Whenever a line below includes the word "className", copy that line.

■ Web page revision data
■ ■ ■

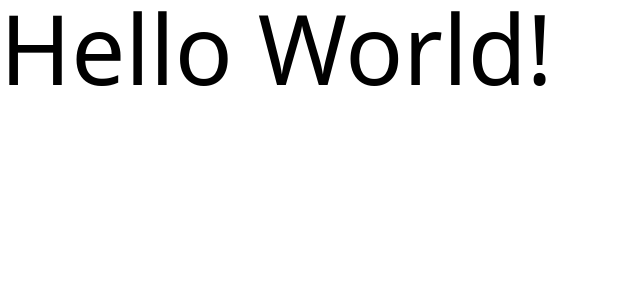
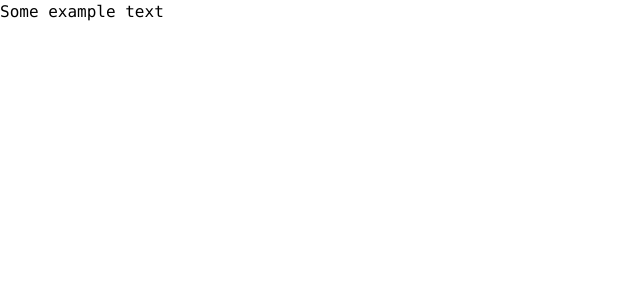
Before and after one commit to zophiana/rbbk-text-editor, a React (Vite) app: page / in a window 1280 px wide. Shown: the top 300 px of the page, without its empty margins (0-640 px from the left). Built offline with nearby package versions, Linux system fonts and the light colour scheme.

Commit message:
add textarea to input text

```diff
--- a/src/App.jsx
+++ b/src/App.jsx
@@ -1,7 +1,17 @@
 import "./App.css";
 
 function App() {
-  return <main className="text-8xl">Hello World!</main>;
+  return (
+    <main className="w-screen h-screen">
+      <textarea
+        name="text-editor"
+        id="text-editor"
+        className="size-full resize-none border-none font-mono focus:outline-none"
+      >
+        Some example text
+      </textarea>
+    </main>
+  );
 }
 
 export default App;
```
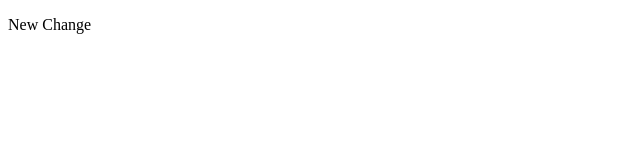
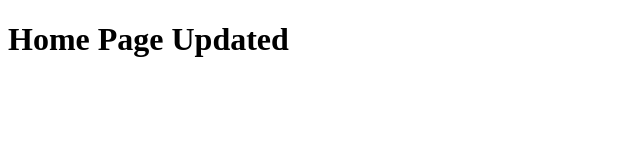
Before and after one commit to kondaveti-deviram/test-bootcamp, a plain HTML site: page index.html in a window 1280 px wide. Shown: the whole page, without its empty margins (0-640 px from the left). Drawn offline with Linux system fonts and the light colour scheme.

Commit message:
Home Page element updated

```diff
--- a/index.html
+++ b/index.html
@@ -4,6 +4,6 @@
     <title>Full Stack Bootcamp</title>
   </head>
   <body>
-   <p>New Change</p>
+   <h1>Home Page Updated</h1>
   </body>
 </html>
```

■ ■ ■

■ ANSWER BELOW
-  return <main className="text-8xl">Hello World!</main>;
+    <main className="w-screen h-screen">
+        className="size-full resize-none border-none font-mono focus:outline-none"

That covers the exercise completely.